All About Melons
Belonging to the family of Cucurbitaceae, melons are in season from mid May to the end of September. They’re low in calories, rich in vitamin C, water, and laxative fibers, therefore making them the perfect part of any diet. The more orange-colored the flesh, the richer the melon is in anti-oxidant carotene.
See all of our melon recipes here.
In season: from early June to late August
How to pick it: to buy the perfect melon, it needs to be firm to the touch. When you smell the bottom, it should exude a delicate, aromatic smell, without being too strong. When it smells strongly, then it means the fruit is over-ripe. Take the melon in your hand and feel its weight; the heavier it is, the sweeter it is, and hence the more likely it is to be delicious.

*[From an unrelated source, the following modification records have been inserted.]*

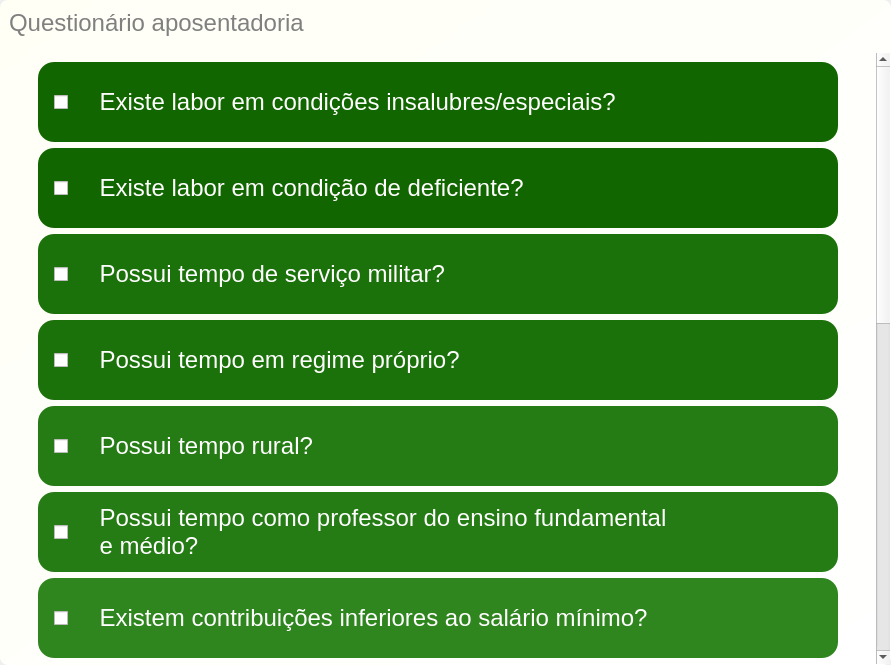
This is Telas/UI/pgQuizAposentadoria.ui in newprev/PrevCliente as Qt 5 draws it before an edit. The edited form follows.
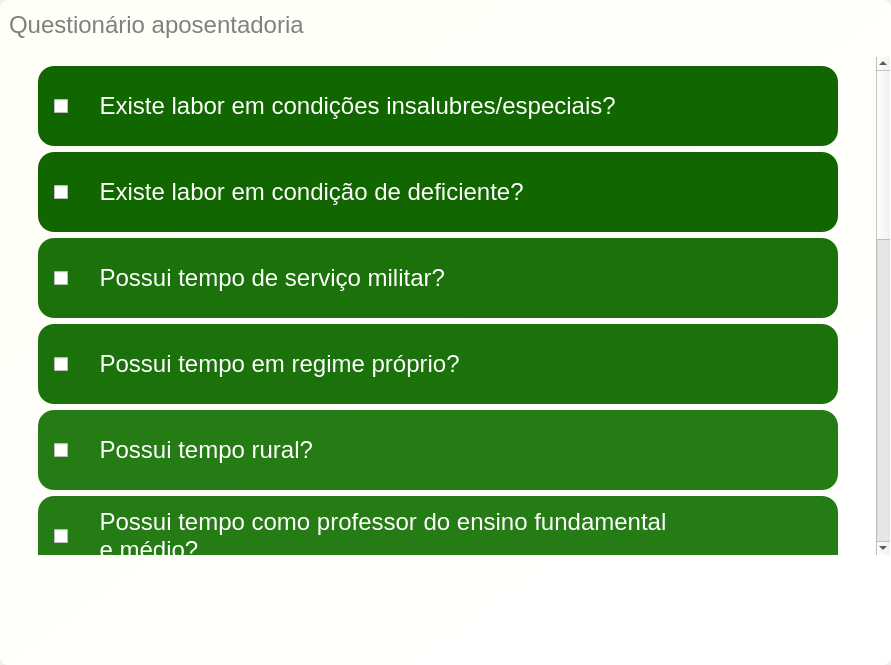
This is the edited form. Icons and pictures are not drawn.

```diff
--- a/Telas/UI/pgQuizAposentadoria.ui
+++ b/Telas/UI/pgQuizAposentadoria.ui
@@ -196,12 +196,18 @@
         </layout>
        </widget>
       </item>
-      <item row="1" column="0">
+      <item row="1" column="0" alignment="Qt::AlignTop">
        <widget class="QScrollArea" name="scrollArea">
         <property name="minimumSize">
          <size>
           <width>830</width>
-          <height>600</height>
+          <height>500</height>
+         </size>
+        </property>
+        <property name="maximumSize">
+         <size>
+          <width>16777215</width>
+          <height>500</height>
          </size>
         </property>
         <property name="widgetResizable">
```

How to eat it: Eat your melon raw, and chilled. When frozen, it looses all of its flavor. As an appetizer, you can serve melon with Parma ham or Prosciutto, thin slices of smoked haddock, a scallop Carpaccio or any type of fresh cheese like feta or mozzarella. You can also serve melon for dessert on its own, in a fruit salad, mixed as a soup with a bit of fruit juice, or even marinated in nutmeg and scooped into balls. You can also cut smaller melons in half, scoop out the seeds and serve them as individual portions.
How to store it: Melons keep for 2-6 days in a cool place. You can also store them in the vegetable compartment of your refrigerator, but be sure to wrap it in plastic wrap or a plastic bag so that it doesn’t pass its smell on to the other foods in your fridge. You can also freeze melon balls in zip-lock bags, or even make jam with it.

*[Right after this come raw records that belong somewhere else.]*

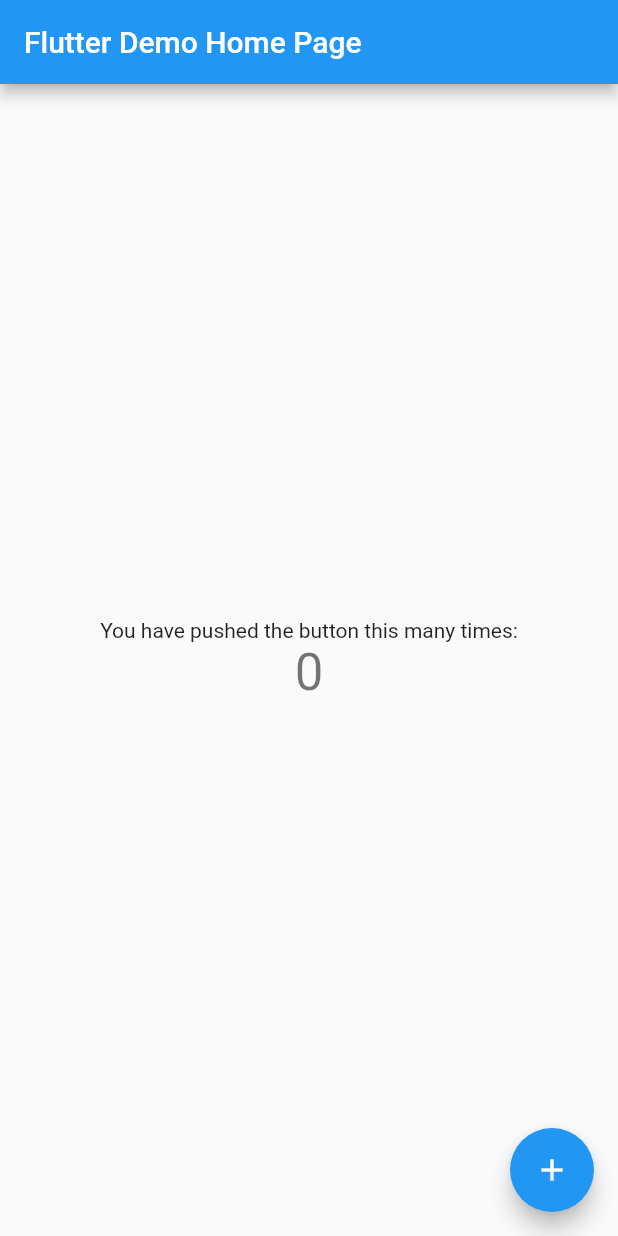
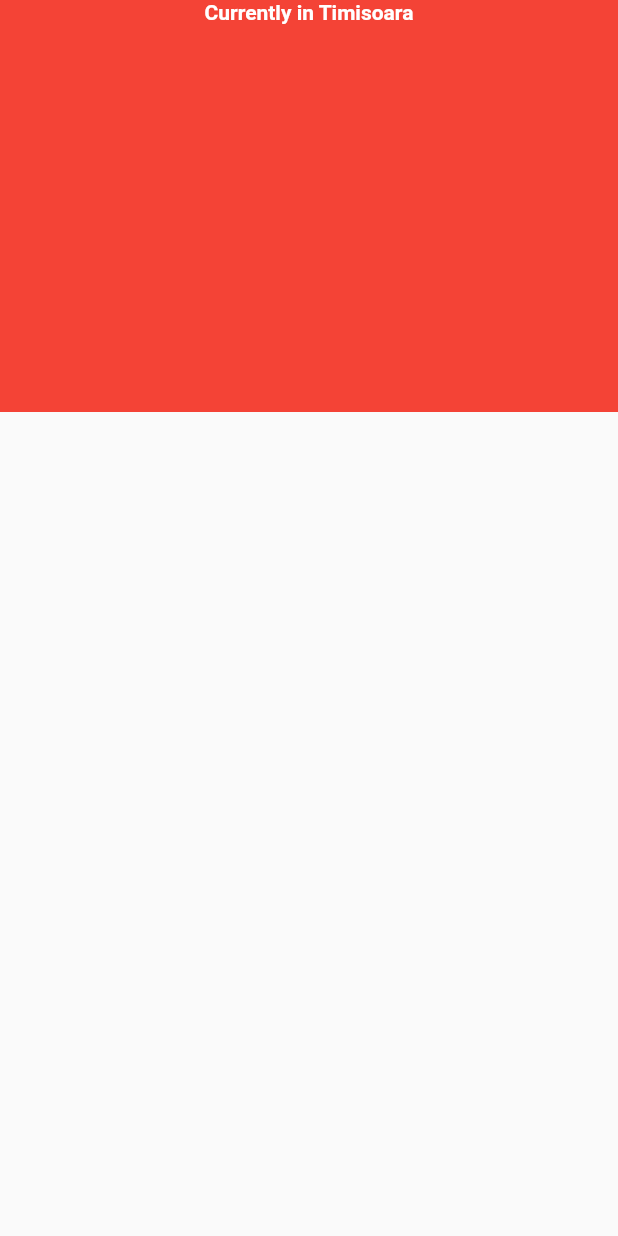
Before and after one commit to cosmin-oros/Flutter-Dart-Projects, a Flutter app: the screen it shows after launch, on a phone screen of 412 x 824 dp. Run offline on Flutter 3.47's test engine with Material 2 defaults, Android fonts, the phone set to English and light mode, and no system bars.

Commit message:
update weather app

```diff
--- a/weatherapp/lib/main.dart
+++ b/weatherapp/lib/main.dart
@@ -1,115 +1,48 @@
 import 'package:flutter/material.dart';
 
-void main() {
-  runApp(const MyApp());
+void main () => runApp(
+  MaterialApp(
+    title: "Weather App",
+    home: Home(),
+  )
+);
+
+class Home extends StatefulWidget{
+  @override
+  State<StatefulWidget> createState () {
+    return _HomeState();
+  }
 }
 
-class MyApp extends StatelessWidget {
-  const MyApp({Key? key}) : super(key: key);
+class _HomeState extends State<Home>{
+  @override
+  Widget build (BuildContext context) {
+    return Scaffold(
+      body: Column(
+        children: <Widget>[
+          Container(
+            height: MediaQuery.of(context).size.height / 3,
+            width: MediaQuery.of(context).size.width,
+            color: Colors.red,
+            child: Column(
+              children: <Widget>[
+                Padding(
+                  padding: EdgeInsets.only(bottom: 10.0),
+                  child: Text(
+                    "Currently in Timisoara",
+                    style: TextStyle(
+                      color: Colors.white,
+                      fontSize: 14.0,
+                      fontWeight: FontWeight.w600
+                    ),
+                  ),
 
-  // This widget is the root of your application.
-  @override
-  Widget build(BuildContext context) {
-    return MaterialApp(
-      title: 'Flutter Demo',
-      theme: ThemeData(
-        // This is the theme of your application.
-        //
-        // Try running your application with "flutter run". You'll see the
-        // application has a blue toolbar. Then, without quitting the app, try
-        // changing the primarySwatch below to Colors.green and then invoke
-        // "hot reload" (press "r" in the console where you ran "flutter run",
-        // or simply save your changes to "hot reload" in a Flutter IDE).
-        // Notice that the counter didn't reset back to zero; the application
-        // is not restarted.
-        primarySwatch: Colors.blue,
+                )
+              ]
+              ),
+          )
+        ],
       ),
-      home: const MyHomePage(title: 'Flutter Demo Home Page'),
     );
   }
 }
-
-class MyHomePage extends StatefulWidget {
-  const MyHomePage({Key? key, required this.title}) : super(key: key);
-
-  // This widget is the home page of your application. It is stateful, meaning
-  // that it has a State object (defined below) that contains fields that affect
-  // how it looks.
-
-  // This class is the configuration for the state. It holds the values (in this
-  // case the title) provided by the parent (in this case the App widget) and
-  // used by the build method of the State. Fields in a Widget subclass are
-  // always marked "final".
-
-  final String title;
-
-  @override
-  State<MyHomePage> createState() => _MyHomePageState();
-}
-
-class _MyHomePageState extends State<MyHomePage> {
-  int _counter = 0;
-
-  void _incrementCounter() {
-    setState(() {
-      // This call to setState tells the Flutter framework that something has
-      // changed in this State, which causes it to rerun the build method below
-      // so that the display can reflect the updated values. If we changed
-      // _counter without calling setState(), then the build method would not be
-      // called again, and so nothing would appear to happen.
-      _counter++;
-    });
-  }
-
-  @override
-  Widget build(BuildContext context) {
-    // This method is rerun every time setState is called, for instance as done
-    // by the _incrementCounter method above.
-    //
-    // The Flutter framework has been optimized to make rerunning build methods
-    // fast, so that you can just rebuild anything that needs updating rather
-    // than having to individually change instances of widgets.
-    return Scaffold(
-      appBar: AppBar(
-        // Here we take the value from the MyHomePage object that was created by
-        // the App.build method, and use it to set our appbar title.
-        title: Text(widget.title),
-      ),
-      body: Center(
-        // Center is a layout widget. It takes a single child and positions it
-        // in the middle of the parent.
-        child: Column(
-          // Column is also a layout widget. It takes a list of children and
-          // arranges them vertically. By default, it sizes itself to fit its
-          // children horizontally, and tries to be as tall as its parent.
-          //
-          // Invoke "debug painting" (press "p" in the console, choose the
-          // "Toggle Debug Paint" action from the Flutter Inspector in Android
-          // Studio, or the "Toggle Debug Paint" command in Visual Studio Code)
-          // to see the wireframe for each widget.
-          //
-          // Column has various properties to control how it sizes itself and
-          // how it positions its children. Here we use mainAxisAlignment to
-          // center the children vertically; the main axis here is the vertical
-          // axis because Columns are vertical (the cross axis would be
-          // horizontal).
-          mainAxisAlignment: MainAxisAlignment.center,
-          children: <Widget>[
-            const Text(
-              'You have pushed the button this many times:',
-            ),
-            Text(
-              '$_counter',
-              style: Theme.of(context).textTheme.headline4,
-            ),
-          ],
-        ),
-      ),
-      floatingActionButton: FloatingActionButton(
-        onPressed: _incrementCounter,
-        tooltip: 'Increment',
-        child: const Icon(Icons.add),
-      ), // This trailing comma makes auto-formatting nicer for build methods.
-    );
-  }
-}
```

We like it with: the classic combination of Parma ham and melon, try an Italian red wine like Valpolicella, a French Cotes du Rhone, a chilled rose or a white Sancerre. If you’re serving it for dessert, try a Pinot or a Port.
More steaming articles
Chef Tips and Tricks
Do you put the pasta in without waiting for the water to boil? Add oil? Forget the salt?